To do
Wherever the string "writeups" appears in the records, return the line that holds it.

(Code change snippets)
......
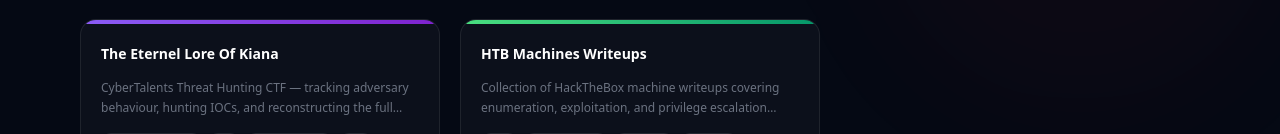
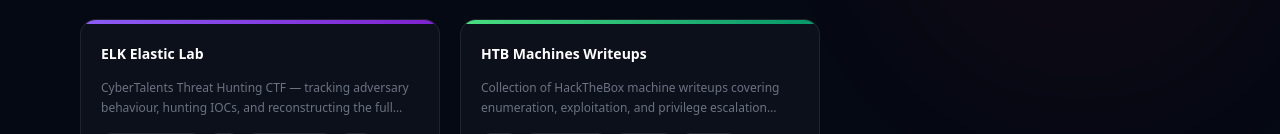
Before and after one commit to qalalweh4/myportiolio, a Next.js app: page /writeups in a window 1280 px wide. Shown: the part 497-631 px from the top of the page. Built offline with nearby package versions, Linux system fonts and the light colour scheme.

Commit message:
Rename writeup to ELK Elastic Lab and update GitHub URL
Co-Authored-By: Claude Sonnet 4.6 <noreply@anthropic.com>

```diff
--- a/data/writeups.ts
+++ b/data/writeups.ts
@@ -39,12 +39,12 @@ const writeups: Writeup[] = [
   },
   {
     id: "4",
-    title: "The Eternel Lore Of Kiana",
+    title: "ELK Elastic Lab",
     description: "CyberTalents Threat Hunting CTF — tracking adversary behaviour, hunting IOCs, and reconstructing the full attack chain.",
     category: "Threat Hunting",
     date: "2025-01-01",
     tags: ["threat-hunting", "ctf", "cybertalents", "ioc", "siem"],
-    githubUrl: "https://github.com/qalalweh4/The-Eternel-Lore-of-Kiana",
+    githubUrl: "https://github.com/qalalweh4/ELK-Elastic-Lab",
   },
   {
     id: "5",
```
......
Written solution
Before and after one commit to qalalweh4/myportiolio, a Next.js app: page /writeups in a window 1280 px wide. Shown: the part 497-631 px from the top of the page. Built offline with nearby package versions, Linux system fonts and the light colour scheme.
--- a/data/writeups.ts
+++ b/data/writeups.ts
@@ -39,12 +39,12 @@ const writeups: Writeup[] = [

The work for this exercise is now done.